SUPPLIED MATERIAL: Begin
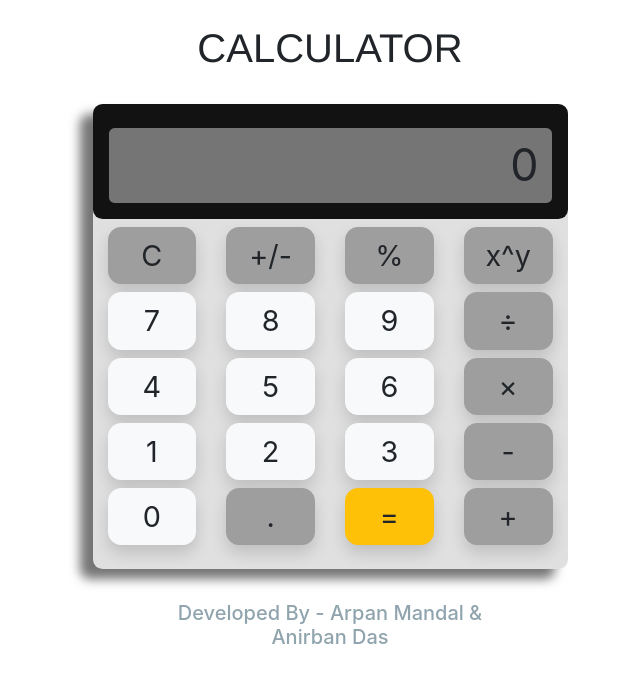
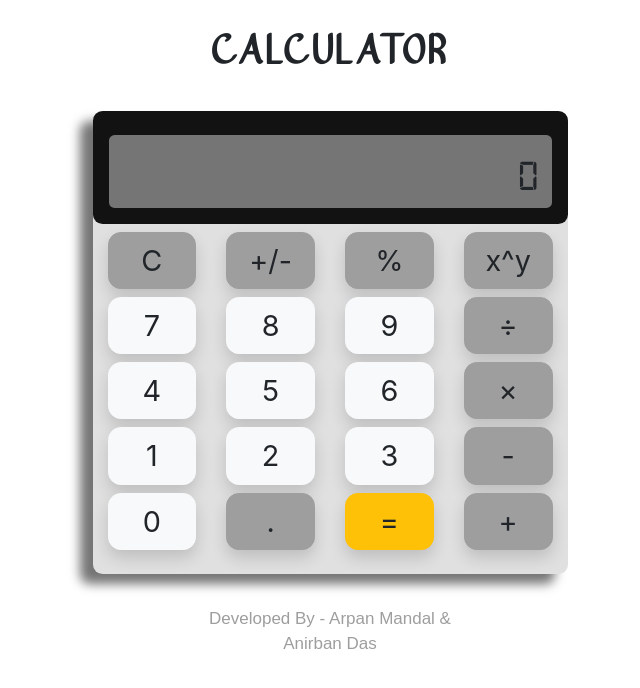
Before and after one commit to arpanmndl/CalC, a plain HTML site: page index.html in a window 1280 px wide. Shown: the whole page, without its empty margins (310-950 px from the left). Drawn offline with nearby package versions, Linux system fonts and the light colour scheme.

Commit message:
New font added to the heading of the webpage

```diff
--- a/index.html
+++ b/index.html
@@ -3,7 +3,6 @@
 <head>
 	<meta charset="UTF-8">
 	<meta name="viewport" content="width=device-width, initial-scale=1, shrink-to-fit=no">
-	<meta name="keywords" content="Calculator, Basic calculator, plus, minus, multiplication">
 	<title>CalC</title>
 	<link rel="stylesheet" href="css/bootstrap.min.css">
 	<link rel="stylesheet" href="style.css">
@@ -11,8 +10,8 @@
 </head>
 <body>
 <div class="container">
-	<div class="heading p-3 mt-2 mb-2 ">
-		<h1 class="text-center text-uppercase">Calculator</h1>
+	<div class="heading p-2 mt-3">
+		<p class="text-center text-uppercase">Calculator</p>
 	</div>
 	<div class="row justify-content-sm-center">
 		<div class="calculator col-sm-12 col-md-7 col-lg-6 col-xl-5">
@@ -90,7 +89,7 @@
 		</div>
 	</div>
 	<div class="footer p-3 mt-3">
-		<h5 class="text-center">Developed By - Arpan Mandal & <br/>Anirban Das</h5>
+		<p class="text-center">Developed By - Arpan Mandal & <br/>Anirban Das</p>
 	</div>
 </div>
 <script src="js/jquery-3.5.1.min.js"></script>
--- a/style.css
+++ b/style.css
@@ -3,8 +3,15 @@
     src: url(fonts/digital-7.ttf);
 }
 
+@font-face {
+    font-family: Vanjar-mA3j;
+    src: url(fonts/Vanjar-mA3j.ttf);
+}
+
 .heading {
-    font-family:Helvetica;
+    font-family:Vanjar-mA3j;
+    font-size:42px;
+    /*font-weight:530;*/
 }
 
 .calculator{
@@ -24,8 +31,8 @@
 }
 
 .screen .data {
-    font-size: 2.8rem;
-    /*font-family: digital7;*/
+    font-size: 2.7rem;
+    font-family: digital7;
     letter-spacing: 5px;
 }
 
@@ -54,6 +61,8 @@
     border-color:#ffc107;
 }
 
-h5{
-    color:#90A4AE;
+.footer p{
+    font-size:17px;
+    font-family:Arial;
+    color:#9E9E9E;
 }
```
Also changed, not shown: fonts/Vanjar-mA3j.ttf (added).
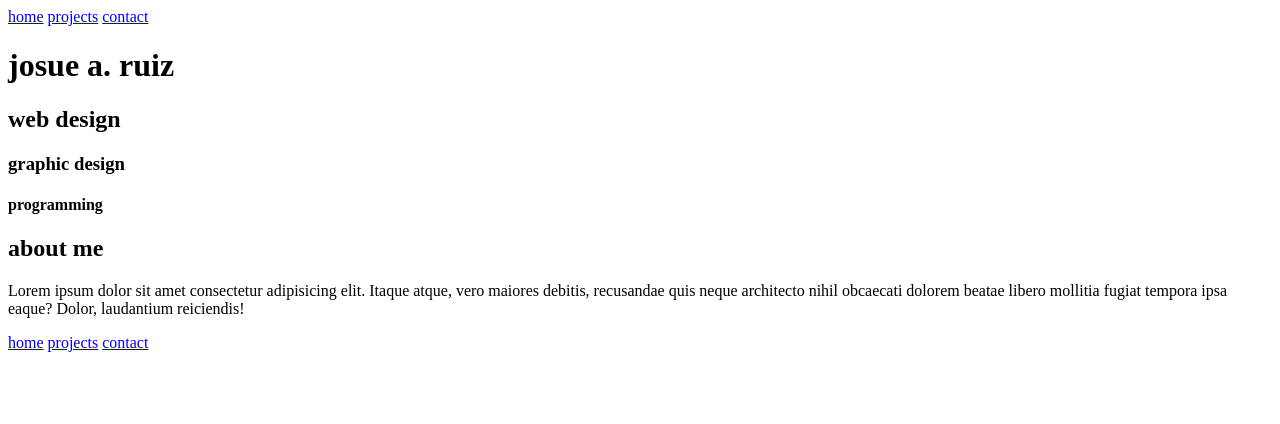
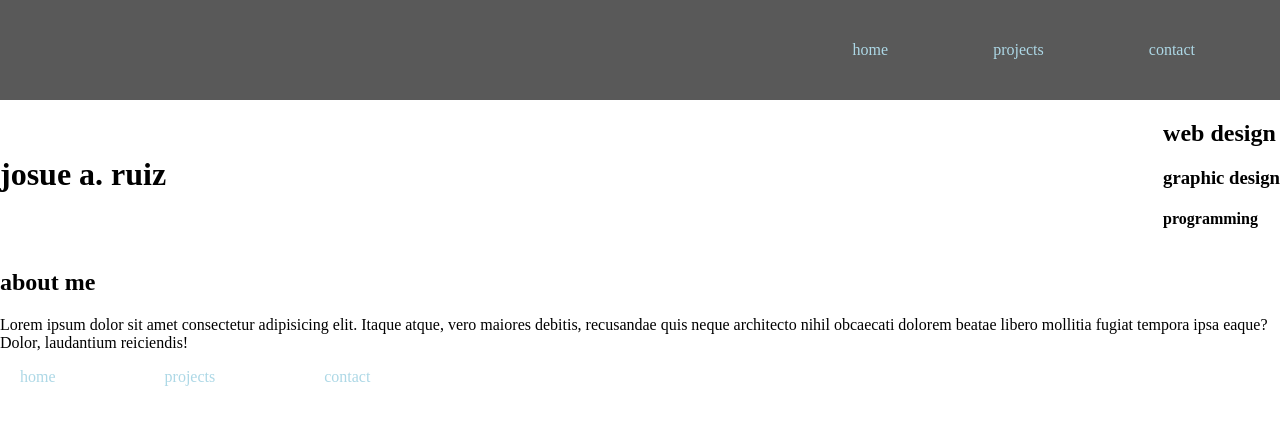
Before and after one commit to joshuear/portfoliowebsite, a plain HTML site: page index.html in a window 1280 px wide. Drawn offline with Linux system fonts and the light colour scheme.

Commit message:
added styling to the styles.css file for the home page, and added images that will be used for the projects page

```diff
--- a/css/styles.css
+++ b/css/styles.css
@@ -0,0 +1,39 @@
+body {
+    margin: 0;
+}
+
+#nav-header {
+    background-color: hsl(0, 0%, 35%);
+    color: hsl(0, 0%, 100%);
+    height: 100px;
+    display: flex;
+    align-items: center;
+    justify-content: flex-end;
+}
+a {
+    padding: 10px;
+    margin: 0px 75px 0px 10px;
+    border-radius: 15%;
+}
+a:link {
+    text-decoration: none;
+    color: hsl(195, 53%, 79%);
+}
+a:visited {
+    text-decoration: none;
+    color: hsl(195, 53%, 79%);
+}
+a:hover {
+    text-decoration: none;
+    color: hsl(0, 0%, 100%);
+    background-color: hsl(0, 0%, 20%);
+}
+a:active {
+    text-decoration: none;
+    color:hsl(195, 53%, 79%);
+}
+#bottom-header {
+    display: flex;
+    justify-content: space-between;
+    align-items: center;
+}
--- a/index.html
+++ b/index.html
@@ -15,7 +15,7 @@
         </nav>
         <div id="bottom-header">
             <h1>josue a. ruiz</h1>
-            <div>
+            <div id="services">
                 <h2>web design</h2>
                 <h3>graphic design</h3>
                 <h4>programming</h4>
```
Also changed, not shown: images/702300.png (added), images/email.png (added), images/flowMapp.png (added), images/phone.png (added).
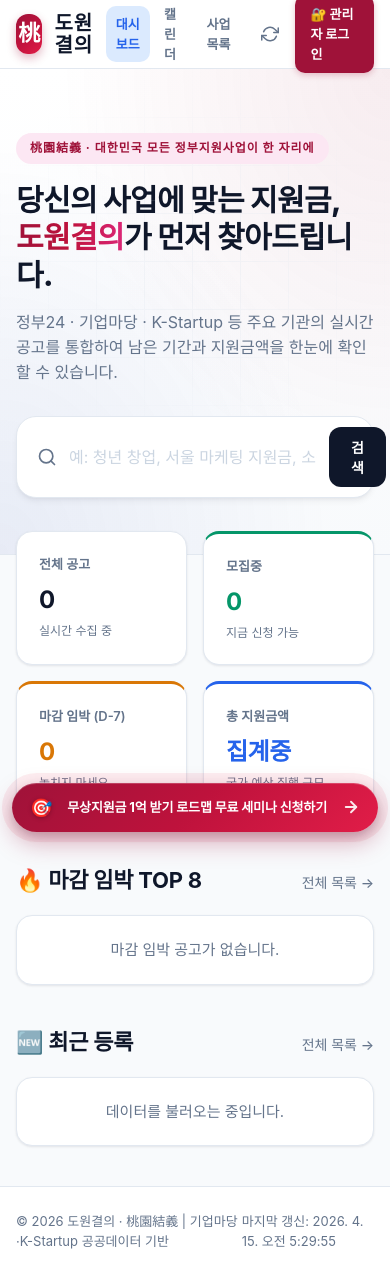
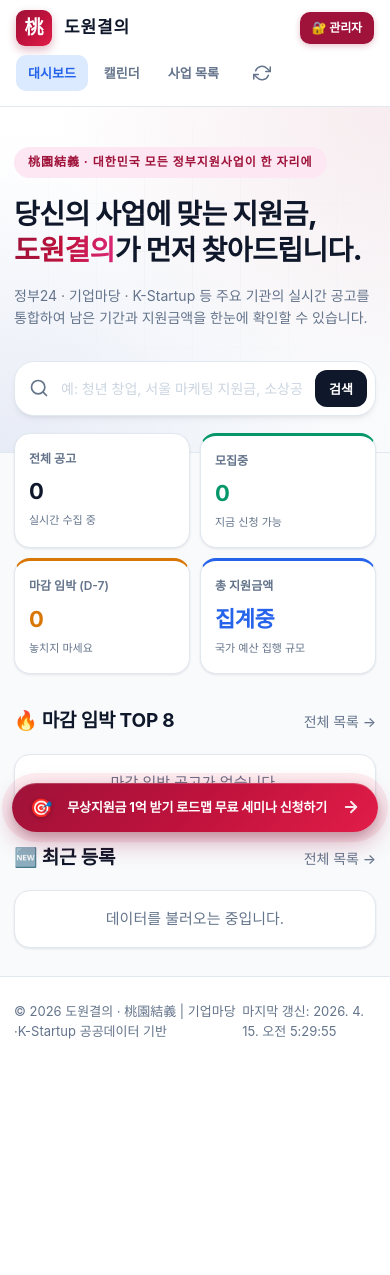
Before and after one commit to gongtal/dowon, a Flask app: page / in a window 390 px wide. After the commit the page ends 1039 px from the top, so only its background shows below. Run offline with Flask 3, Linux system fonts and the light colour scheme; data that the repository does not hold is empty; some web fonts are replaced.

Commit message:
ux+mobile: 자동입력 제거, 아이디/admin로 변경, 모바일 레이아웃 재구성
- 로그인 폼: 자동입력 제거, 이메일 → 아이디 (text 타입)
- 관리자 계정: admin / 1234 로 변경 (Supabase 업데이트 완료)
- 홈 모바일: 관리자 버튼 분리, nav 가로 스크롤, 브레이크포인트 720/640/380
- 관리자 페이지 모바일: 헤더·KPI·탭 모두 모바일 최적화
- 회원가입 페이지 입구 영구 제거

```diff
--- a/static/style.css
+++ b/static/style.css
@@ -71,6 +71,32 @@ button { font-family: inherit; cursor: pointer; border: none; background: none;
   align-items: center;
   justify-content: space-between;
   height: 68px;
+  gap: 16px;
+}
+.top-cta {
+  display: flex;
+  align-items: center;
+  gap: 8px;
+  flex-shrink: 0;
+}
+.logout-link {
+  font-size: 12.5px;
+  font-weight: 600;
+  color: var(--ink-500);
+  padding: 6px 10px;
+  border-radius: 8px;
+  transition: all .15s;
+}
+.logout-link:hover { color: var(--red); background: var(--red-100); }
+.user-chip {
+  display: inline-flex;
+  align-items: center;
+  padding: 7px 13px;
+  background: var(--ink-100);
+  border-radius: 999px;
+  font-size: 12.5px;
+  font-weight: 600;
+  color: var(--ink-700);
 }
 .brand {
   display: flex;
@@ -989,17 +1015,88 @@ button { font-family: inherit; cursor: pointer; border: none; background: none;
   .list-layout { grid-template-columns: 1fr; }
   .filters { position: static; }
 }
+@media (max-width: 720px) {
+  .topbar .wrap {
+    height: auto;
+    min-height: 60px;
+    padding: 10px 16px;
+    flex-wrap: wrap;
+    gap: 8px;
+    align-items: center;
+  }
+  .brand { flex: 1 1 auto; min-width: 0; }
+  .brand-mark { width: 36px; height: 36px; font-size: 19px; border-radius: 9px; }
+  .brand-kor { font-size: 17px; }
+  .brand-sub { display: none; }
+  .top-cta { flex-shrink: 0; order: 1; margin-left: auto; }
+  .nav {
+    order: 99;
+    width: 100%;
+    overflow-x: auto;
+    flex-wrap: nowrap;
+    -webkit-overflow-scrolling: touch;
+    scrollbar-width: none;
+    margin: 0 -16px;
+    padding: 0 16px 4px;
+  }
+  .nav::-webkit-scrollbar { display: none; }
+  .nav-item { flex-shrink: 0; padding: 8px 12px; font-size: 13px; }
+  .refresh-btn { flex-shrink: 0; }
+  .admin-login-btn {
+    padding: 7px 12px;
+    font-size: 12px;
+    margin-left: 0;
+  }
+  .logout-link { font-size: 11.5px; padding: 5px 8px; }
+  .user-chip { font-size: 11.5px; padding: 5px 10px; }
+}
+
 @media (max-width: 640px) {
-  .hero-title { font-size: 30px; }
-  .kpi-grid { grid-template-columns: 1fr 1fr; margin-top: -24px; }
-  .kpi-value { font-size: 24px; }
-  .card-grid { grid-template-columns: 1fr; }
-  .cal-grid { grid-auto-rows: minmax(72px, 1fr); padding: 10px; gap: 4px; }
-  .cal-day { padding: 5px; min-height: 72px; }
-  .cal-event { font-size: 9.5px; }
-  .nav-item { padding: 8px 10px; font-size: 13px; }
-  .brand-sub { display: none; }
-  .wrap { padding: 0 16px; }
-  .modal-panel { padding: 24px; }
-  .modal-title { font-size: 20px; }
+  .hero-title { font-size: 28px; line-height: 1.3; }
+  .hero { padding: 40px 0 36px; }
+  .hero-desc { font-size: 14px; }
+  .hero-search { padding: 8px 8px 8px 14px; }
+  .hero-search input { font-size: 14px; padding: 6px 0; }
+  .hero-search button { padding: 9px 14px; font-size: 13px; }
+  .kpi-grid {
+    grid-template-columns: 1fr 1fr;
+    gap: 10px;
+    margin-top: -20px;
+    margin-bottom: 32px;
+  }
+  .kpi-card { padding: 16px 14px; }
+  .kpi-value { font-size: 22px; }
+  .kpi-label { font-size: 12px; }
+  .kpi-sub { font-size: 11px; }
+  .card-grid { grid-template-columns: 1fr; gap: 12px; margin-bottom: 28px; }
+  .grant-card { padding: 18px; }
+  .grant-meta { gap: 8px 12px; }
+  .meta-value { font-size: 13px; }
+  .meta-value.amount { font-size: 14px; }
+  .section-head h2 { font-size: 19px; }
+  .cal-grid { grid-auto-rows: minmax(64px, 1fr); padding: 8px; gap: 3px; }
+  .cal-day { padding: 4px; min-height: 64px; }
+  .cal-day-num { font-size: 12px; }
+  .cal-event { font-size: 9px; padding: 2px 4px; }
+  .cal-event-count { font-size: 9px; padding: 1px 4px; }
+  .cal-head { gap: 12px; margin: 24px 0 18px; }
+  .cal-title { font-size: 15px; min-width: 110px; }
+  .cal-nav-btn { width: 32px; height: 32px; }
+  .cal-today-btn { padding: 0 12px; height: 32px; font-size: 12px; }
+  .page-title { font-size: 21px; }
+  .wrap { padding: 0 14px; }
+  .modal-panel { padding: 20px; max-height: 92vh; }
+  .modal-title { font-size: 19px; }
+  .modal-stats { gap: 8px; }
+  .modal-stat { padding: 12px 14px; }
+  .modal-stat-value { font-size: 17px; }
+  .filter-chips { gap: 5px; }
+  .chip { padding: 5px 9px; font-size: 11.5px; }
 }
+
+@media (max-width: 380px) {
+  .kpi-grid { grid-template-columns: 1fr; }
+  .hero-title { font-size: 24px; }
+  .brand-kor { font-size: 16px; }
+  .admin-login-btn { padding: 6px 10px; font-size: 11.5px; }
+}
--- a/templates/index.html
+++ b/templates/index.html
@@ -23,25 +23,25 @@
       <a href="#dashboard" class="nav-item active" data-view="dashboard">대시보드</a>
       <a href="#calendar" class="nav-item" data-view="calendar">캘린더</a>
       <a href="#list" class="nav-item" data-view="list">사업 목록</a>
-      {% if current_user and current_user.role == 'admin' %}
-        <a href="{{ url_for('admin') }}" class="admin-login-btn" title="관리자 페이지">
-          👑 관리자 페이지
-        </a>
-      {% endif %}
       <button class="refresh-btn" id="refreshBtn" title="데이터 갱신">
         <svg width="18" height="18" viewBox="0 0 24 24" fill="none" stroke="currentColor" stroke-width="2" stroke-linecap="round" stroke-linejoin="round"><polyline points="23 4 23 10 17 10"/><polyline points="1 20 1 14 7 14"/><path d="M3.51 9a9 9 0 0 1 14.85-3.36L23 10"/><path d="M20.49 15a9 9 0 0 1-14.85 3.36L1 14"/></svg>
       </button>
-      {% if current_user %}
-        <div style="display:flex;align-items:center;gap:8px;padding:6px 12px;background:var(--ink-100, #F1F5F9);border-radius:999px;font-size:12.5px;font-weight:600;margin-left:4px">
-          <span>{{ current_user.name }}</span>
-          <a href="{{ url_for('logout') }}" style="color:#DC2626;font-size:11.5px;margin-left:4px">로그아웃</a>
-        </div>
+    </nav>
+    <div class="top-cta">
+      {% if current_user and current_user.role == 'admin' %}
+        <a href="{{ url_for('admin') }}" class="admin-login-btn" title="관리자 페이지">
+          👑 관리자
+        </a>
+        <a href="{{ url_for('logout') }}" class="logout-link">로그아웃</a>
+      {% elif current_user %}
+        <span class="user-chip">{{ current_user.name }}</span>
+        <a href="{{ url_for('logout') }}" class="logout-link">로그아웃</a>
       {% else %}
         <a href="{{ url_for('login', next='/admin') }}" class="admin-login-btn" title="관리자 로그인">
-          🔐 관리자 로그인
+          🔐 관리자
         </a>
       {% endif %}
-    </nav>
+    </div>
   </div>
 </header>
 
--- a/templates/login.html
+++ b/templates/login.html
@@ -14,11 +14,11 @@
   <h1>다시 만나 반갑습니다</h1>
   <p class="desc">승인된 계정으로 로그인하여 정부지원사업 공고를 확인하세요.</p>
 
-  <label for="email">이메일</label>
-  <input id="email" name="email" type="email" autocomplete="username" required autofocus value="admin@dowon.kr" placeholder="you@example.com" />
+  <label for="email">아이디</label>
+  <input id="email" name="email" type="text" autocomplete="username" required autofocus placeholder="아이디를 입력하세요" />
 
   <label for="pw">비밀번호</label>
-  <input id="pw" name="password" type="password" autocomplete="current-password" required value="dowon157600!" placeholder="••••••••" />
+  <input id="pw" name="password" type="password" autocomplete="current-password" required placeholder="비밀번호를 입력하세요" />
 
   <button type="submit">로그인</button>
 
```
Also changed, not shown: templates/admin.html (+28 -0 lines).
SUPPLIED MATERIAL: End
▸ **WORK REQUEST**
Work out how many lines above include the string "media", then give that number alone.

▸ **RESULT OF THE EXERCISE**
3